- Students see themselves as writers. They confidently write daily and have developed both fluency and style. All those poetry techniques also make other kinds of writing better.
- Revision has become ordinary. We do this routinely and resistance to going back to a piece of writing has dropped. Writers revise and we are writers.
- All of our writing matters in our community of writers. Everyone will share their writing and everyone can pick out bits of excellence when they hear it in each other’s writing.
- A project gives everyone a reason to persist. No one wants a half-finished book, so everyone pushed through, developing stamina as they worked through the revision of all ten poems.
250 student poems later and ten more of my own and we have created 26 individual anthologies of poetry. They are beautifully imperfect and incredibly perfect at the same time. And totally worth the time and effort.
What does it mean to identify as teacher-writer?
I write with my students, I write for my students, I write to understand my students, I write to understand my teaching and my students’ learning. That’s probably the definition of teacher-writer.
Today I experimented with a writing provocation I found in a Teachers and Writers Magazine article. It attracted my attention because it began with doing–actually with a blind contour drawing. I love to have students do something as a provocation for writing–probably because I like to DO as a way to instigate my own writing.
So, following the directions in the article, I used my non-dominant hand to draw my hand, keeping my eyes on my hand and not on the drawing. I tried not to lift my pen, keeping my pen following all the lines and shapes I saw on my hand.
After drawing I opened my notebook and began a list of words evoked by my examination of my hand. then I came up with some metaphors. I thought back to memories about what my hands had touched or done, capturing some of those thoughts in my notebook.
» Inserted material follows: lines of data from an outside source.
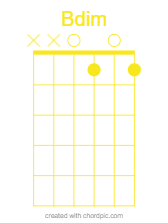
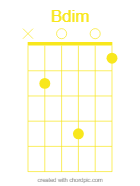
Corrected fingerings for the dim chords

diff --git a/main.py b/main.py
@@ -2,6 +2,7 @@
 
 import customtkinter as ctk
 import os
+import sys
 from PIL import Image
 from music_logic import get_scale, MAJOR_DEGREES, MAJOR_QUALITIES, MINOR_DEGREES, MINOR_QUALITIES
 
@@ -10,8 +11,11 @@ class GuitarChordApp(ctk.CTk):
     def __init__(self):
         super().__init__()
 
-        base_dir = os.path.dirname(os.path.abspath(__file__))
-        self.assets_path = os.path.join(base_dir, "assets", "chords")
+        if hasattr(sys, '_MEIPASS'):
+            self.base_dir = sys._MEIPASS
+        else:
+            self.base_dir = os.path.dirname(os.path.abspath(__file__))
+        self.assets_path = os.path.join(self.base_dir, "assets", "chords")
         fallback_path = os.path.join(self.assets_path, "image_coming_soon.png")
         fallback_data = Image.open(fallback_path)
         self.fallback_image = ctk.CTkImage(light_image=fallback_data, dark_image=fallback_data, size=(160, 200))

diff --git a/README.md b/README.md
@@ -1,8 +1,8 @@
-# 🎸 Guitar Chords & Scales  App
+# 🎸 Guitar Chords & Scales App
 
 A desktop application built with Python and CustomTkinter that helps guitarists visualize musical scales and their corresponding chord shapes across any key.
 
-![App Screenshot](https://via.placeholder.com)
+![App Screenshot](screenshots/app_preview.png)
 
 ## 🌟 Key Features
I went on to express my gratitude to my hands.
The next step was to write about my hand, using the ideas generated before–or not–for about 7 minutes (my favorite writing time!).
Finally, using a different colored pen, I added words to my blind contour drawing of my hand, creating a collage of sorts. I didn’t directly copy my writing, just added some of the words and phrases I had generated.
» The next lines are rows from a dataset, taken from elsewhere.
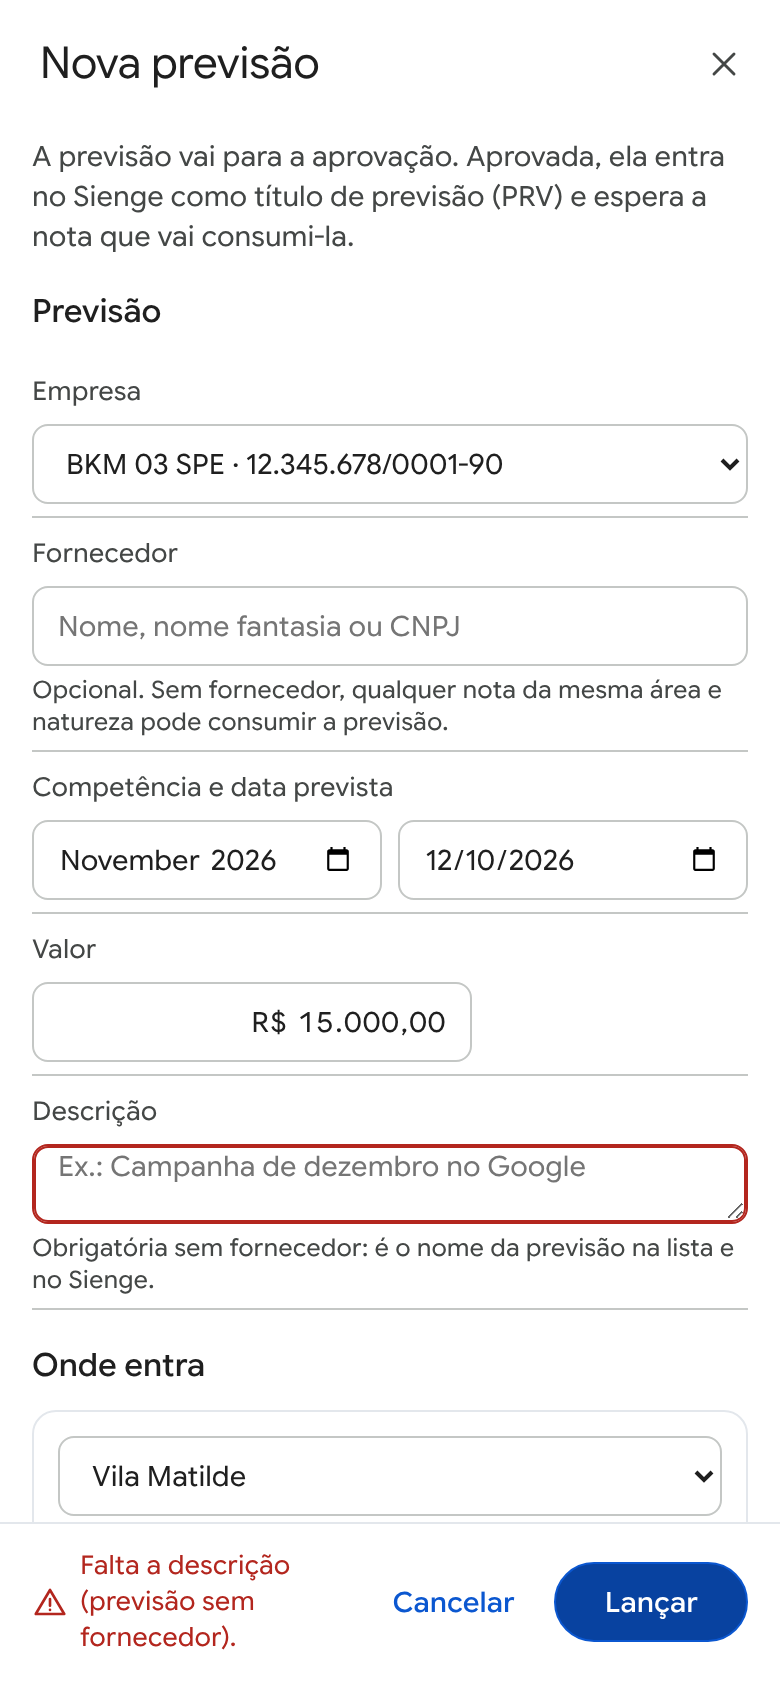
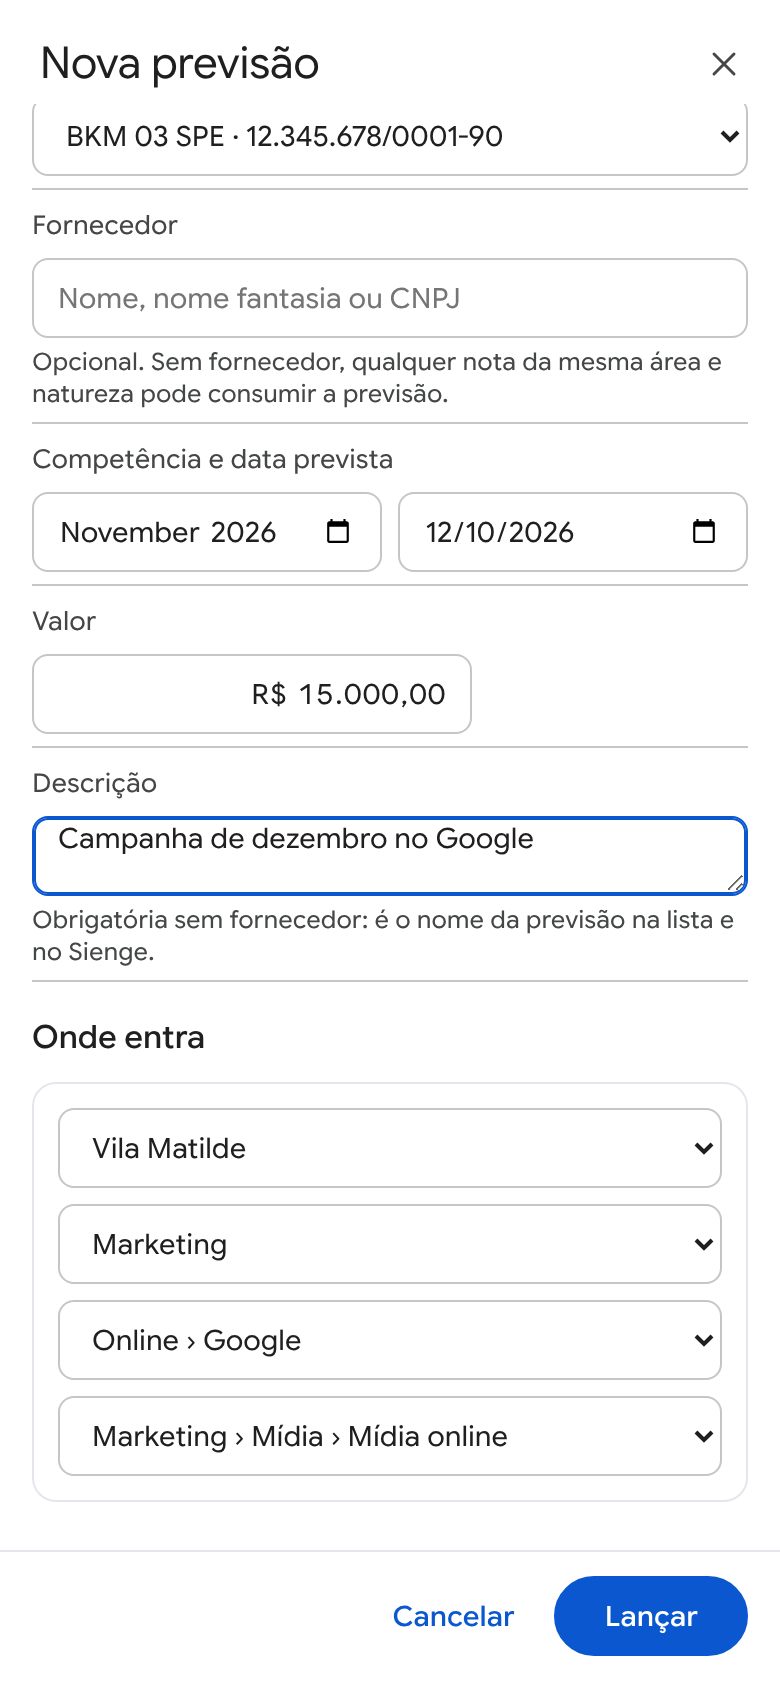
Opções de lançamento pela liberação de quem lança; onde entra sempre à vista na Nova previsão
api.lancamento_opcoes só traz núcleos, centros e divisões em que a pessoa
lança (erp.lanco); vale para Lançar título, Nova conta e Nova previsão.

Claude-Session: https://claude.ai/code/session_01KV2LwSMJajh5KEZr3FLLjq

diff --git a/apps/web/src/pages/NovaPrevisao.tsx b/apps/web/src/pages/NovaPrevisao.tsx
@@ -11,6 +11,8 @@ import { mensagemErro, rpc } from '../lib/supabase';
 import { BuscaFornecedor, Campo, LinhaRateio, divisoesDe, juntar, novaLinha, type Linha } from './Lancar';
 import type { FornecedorBusca, NaturezaLancavel, OpcoesLancamento } from '../lib/tipos';
 
+const SEM_EMPRESA: OpcoesLancamento['empresas'][number] = { id: '', nome: '', razao_social: '', documento: null, nucleos: [] };
+
 export function NovaPrevisao({ fechar, lancada }: { fechar: () => void; lancada: (id: string) => void }) {
   const qc = useQueryClient();
   const op = useQuery({ queryKey: ['lancamento_opcoes'], queryFn: () => rpc<OpcoesLancamento | null>('lancamento_opcoes') });
@@ -28,7 +30,7 @@ export function NovaPrevisao({ fechar, lancada }: { fechar: () => void; lancada:
   useEffect(() => { if (o && !empresa && o.empresas.length === 1) setEmpresa(o.empresas[0].id); }, [o, empresa]);
   const valor = lerReais(valorTxt);
   // a mesma consulta da linha (fica no cache): diz se a natureza escolhida é a restrita do PJ
-  const divs = divisoesDe(o, linha.centro);
+  const divs = divisoesDe(o, linha.centro, emp?.nucleos.find(n => n.id === linha.nucleo));
   const pronta = Boolean(linha.nucleo && linha.centro && (!divs.length || linha.divisao));
   const nq = useQuery({
     queryKey: ['naturezas_lancaveis', linha.nucleo, linha.centro, linha.divisao],
@@ -91,8 +93,11 @@ export function NovaPrevisao({ fechar, lancada }: { fechar: () => void; lancada:
         </div></section>
 
         <section className="lt-sec"><h3>Onde entra</h3>
-          {!emp ? <p className="sec peq">Escolha a empresa para ver os núcleos.</p>
-            : <LinhaRateio l={linha} o={o} emp={emp} varias={false} valor={valor} tentou={tentou} mudar={m => setLinha(l => ({ ...l, ...m }))} tirar={() => undefined} />}
+          {/* sempre à vista (Moises, 25/11/2026); sem empresa, os campos ficam vazios até ela ser escolhida. Núcleos, centros,
+              divisões e naturezas vêm só os liberados para quem lança (api.lancamento_opcoes e api.naturezas_lancaveis). */}
+          <LinhaRateio l={linha} o={o} emp={emp ?? SEM_EMPRESA} varias={false} valor={valor} tentou={tentou} mudar={m => setLinha(l => ({ ...l, ...m }))} tirar={() => undefined} />
+          {!emp ? <span className="sec peq">Escolha a empresa para ver os núcleos em que você lança.</span>
+            : !emp.nucleos.length && <span className="nt at">Você não tem núcleo liberado para lançar nesta empresa.</span>}
           {pj && <span className="nt at">Natureza PJ: a previsão fica só com o master e quem ele designou, é aprovada pelo master e não vai ao Sienge como PRV.</span>}
         </section>
       </>}

diff --git a/apps/web/src/pages/Lancar.tsx b/apps/web/src/pages/Lancar.tsx
@@ -375,7 +375,11 @@ export function LancarTitulo({ fechar, lancado }: { fechar: () => void; lancado:
   );
 }
 
-export const divisoesDe = (o: OpcoesLancamento | null | undefined, centro: string) => o?.centros.find(c => c.id === centro)?.divisoes ?? [];
+/** As divisões (último nível) do centro; com o núcleo, só as em que a pessoa lança nele (Moises, 25/11/2026). */
+export const divisoesDe = (o: OpcoesLancamento | null | undefined, centro: string, nucleo?: OpcoesLancamento['empresas'][number]['nucleos'][number]) => {
+  const ds = o?.centros.find(c => c.id === centro)?.divisoes ?? [];
+  return nucleo?.divisoes ? ds.filter(d => nucleo.divisoes!.includes(d.id)) : ds;
+};
 export const juntar = (l: string[]) => (l.length < 2 ? l.join('') : `${l.slice(0, -1).join(', ')} e ${l[l.length - 1]}`);
 
 export function LinhaRateio({ l, o, emp, varias, valor, tentou, mudar, tirar }: {
@@ -384,7 +388,7 @@ export function LinhaRateio({ l, o, emp, varias, valor, tentou, mudar, tirar }: 
 }) {
   const nucleo = emp.nucleos.find(n => n.id === l.nucleo);
   const centros = o.centros.filter(c => nucleo?.centros.includes(c.id));
-  const divs = divisoesDe(o, l.centro);
+  const divs = divisoesDe(o, l.centro, nucleo);
   const pronta = Boolean(l.nucleo && l.centro && (!divs.length || l.divisao));
   const nq = useQuery({
     queryKey: ['naturezas_lancaveis', l.nucleo, l.centro, l.divisao],
@@ -398,7 +402,7 @@ export function LinhaRateio({ l, o, emp, varias, valor, tentou, mudar, tirar }: 
   return (
     <div className="lt-rat">
       <div className="lt-grid">
-        <select className={`lt-in ${err(l.nucleo)}`} value={l.nucleo} onChange={e => mudar({ nucleo: e.target.value, centro: '', divisao: '', natureza: '' })} aria-label="Núcleo">
+        <select className={`lt-in ${err(l.nucleo)}`} value={l.nucleo} onChange={e => mudar({ nucleo: e.target.value, centro: '', divisao: '', natureza: '' })} disabled={!emp.nucleos.length} aria-label="Núcleo">
           <option value="">Núcleo</option>{emp.nucleos.map(n => <option key={n.id} value={n.id}>{n.nome}</option>)}
         </select>
         <select className={`lt-in ${err(l.centro)}`} value={l.centro} onChange={e => mudar({ centro: e.target.value, divisao: '', natureza: '' })} disabled={!nucleo} aria-label="Centro de custo">

diff --git a/apps/web/src/lib/tipos.ts b/apps/web/src/lib/tipos.ts
@@ -94,7 +94,7 @@ export interface Rastro {
 
 // Lançar título (migration 20261119000200_api_lancar_titulo.sql)
 export interface OpcoesLancamento {
-  empresas: { id: string; nome: string; razao_social: string; documento: string | null; nucleos: { id: string; nome: string; centros: string[] }[] }[];
+  empresas: { id: string; nome: string; razao_social: string; documento: string | null; nucleos: { id: string; nome: string; centros: string[]; /** últimos níveis em que a pessoa lança (api.lancamento_opcoes, 25/11/2026) */ divisoes?: string[] }[] }[];
   centros: { id: string; nome: string; divisoes: { id: string; caminho: string }[] }[];
   etiquetas: { id: string; nome: string }[];
 }

diff --git a/docs/tecnico/05-contas-a-pagar.md b/docs/tecnico/05-contas-a-pagar.md
@@ -69,7 +69,7 @@ Decisões do Moises (8, 14 e 17/nov/2026). Só a previsão aprovada vai ao Sieng
 
 **[Construído, 19/nov/2026] Tela Lançar título** (`apps/web/src/pages/Lancar.tsx`, `api.lancar_titulo`): empresa, fornecedor buscado no cadastro, tipo, número, série, emissão, competência e valor; rateio em uma ou mais linhas (núcleo, centro, último nível da divisão e as naturezas que o perfil libera ali); as previsões abertas que casam com o rateio, com o número PRV do Sienge, para marcar quais a nota consome; parcelas com a forma de pagamento de cada uma (iguais, ou com o valor de cada uma como está no documento: todas ou nenhuma, somando o valor; o leitor já preenche quando lê o valor de cada parcela ou boleto; 20/nov/2026) (PIX, com a chave do documento do fornecedor sugerida, ou boleto, e em qualquer dos dois o PIX copia e cola opcional, guardado só no nosso sistema e conferido pelo CRC, pelo valor da parcela e pelo recebedor (chave da parcela ou CPF/CNPJ do credor, ou o credor conferido no Asaas pela função conferir-pagamento, com até 1 dia e o valor da parcela; senão só com justificativa, que gera alerta); a linha do boleto também tem o beneficiário conferido pela mesma função (20/nov/2026): sem o credor conferido, só com justificativa (`boleto_excecao`), que gera o alerta `boleto_excecao`; e todo título com recebedor que não bate (chave de outra pessoa, PIX copia e cola ou boleto não conferidos) mostra o selo "Recebedor não confere" na lista de títulos, em Para aprovar e na gaveta, até ser pago; o leitor preenche o de cada boleto; 20/nov/2026); etiquetas. Ainda sem leitura do PDF ou do XML, sem retenção e sem caução. O contrato preso à nota precisa ser da mesma empresa e do mesmo fornecedor, estar ativo e ser visível para quem lança (gatilho `t_contrato_confere`, também em `titulos`).
 
-**[Construído, 25/nov/2026] Nova previsão** (`apps/web/src/pages/NovaPrevisao.tsx`, botão na página Previsões, `/previsoes?novo=1`; migration `20261125005000_api_lancar_previsao.sql`, `api.lancar_previsao`, SECURITY INVOKER, só `authenticated`): previsão manual com empresa, fornecedor opcional, uma linha (núcleo, centro, último nível da divisão, natureza), competência, data prevista, valor (> 0, 2 casas) e descrição (obrigatória sem fornecedor; até 500). Grava em `erp.previsoes` com `origem = 'manual'` pelo RLS (`erp.lanco`) e pelos gatilhos de sempre (classificação, divisão, autor, pessoa PJ, alçada). Natureza restrita: só master e designados lançam, alçada só a vaga PJ e não vira PRV. Pedido do Moises, 25/nov/2026.
+**[Construído, 25/nov/2026] Nova previsão** (`apps/web/src/pages/NovaPrevisao.tsx`, botão na página Previsões, `/previsoes?novo=1`; migration `20261125005000_api_lancar_previsao.sql`, `api.lancar_previsao`, SECURITY INVOKER, só `authenticated`): previsão manual com empresa, fornecedor opcional, uma linha (núcleo, centro, último nível da divisão, natureza), competência, data prevista, valor (> 0, 2 casas) e descrição (obrigatória sem fornecedor; até 500). Grava em `erp.previsoes` com `origem = 'manual'` pelo RLS (`erp.lanco`) e pelos gatilhos de sempre (classificação, divisão, autor, pessoa PJ, alçada). Natureza restrita: só master e designados lançam, alçada só a vaga PJ e não vira PRV. Pedido do Moises, 25/nov/2026. **Opções pela liberação [Construído, 25/nov/2026]** (migration `20261125005100_api_opcoes_liberadas.sql`; Moises, 25/nov: núcleos, centros e naturezas filtrados pela liberação de quem lança): `api.lancamento_opcoes` só traz os núcleos e centros em que `erp.lanco(núcleo, centro, null, eu, divisão)` vale (no centro ou em alguma divisão de último nível), com a lista `divisoes` liberada em cada núcleo; empresa sem núcleo liberado sai. Vale para Lançar título, Nova conta e Nova previsão (`divisoesDe` filtra pela lista do núcleo). A natureza já vinha filtrada por `api.naturezas_lancaveis`.
 
 **[Construído, 24/nov/2026] Fornecedor pelo cadastro de credores do Sienge** (`servicos/sienge-credores`, `erp.sienge_importar_credores`): todo dia às 3h a função traz a lista inteira de credores do Sienge (825 em 24/11/2026, 5 chamadas) para `erp.pessoas`, ligando pelo código do Sienge em `codigos_externos` (só cria e liga; não muda nada que já existe). O credor sem classificação entra escondido (só o master e quem vê o PJ), até o master ou a triagem o classificarem como comum (decisão do Moises, 24/11/2026). Na tela Lançar, quando o leitor acha o CPF/CNPJ do emitente e o ERP não tem a pessoa, a tela pergunta ao Sienge só por aquele documento; achado, o credor entra no ERP e o fornecedor se preenche (quem já escolheu à mão fica com a escolha), com o aviso "veio do cadastro de credores do Sienge". Sem achar (ou sem poder ver a pessoa), o aviso diz que não está no cadastro nem depois da consulta. A função responde sempre {ok}, sem dizer se achou, e a tela busca de novo no ERP pelo RLS (revisão do #139); a busca tem teto global de uma por segundo (`sienge.ritmo`).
Students could go on to write an essay or ode about their hands, having generated a plethora of ideas.
Having tried this writing on as a writer myself helps me identify how it might or might not work for my students. My young students might do better studying their non-dominant hand and using their dominant hand for drawing. I know they will worry about how the drawing might come out–I’ll have to show them some strategies and perhaps do a practice or two before we start for real. We may brainstorm words about their hands as a group before they begin their individual lists. But, I think I’ll try this project with my students. I love the blind contour aspect, the close examination, and the way that careful attention leads to more interesting writing.
What strategies do you use to keep the writerly part of yourself sharp? How do you hone your skills as a teacher-writer? Does anyone know a great picture book that focuses on one body part that is not about hands?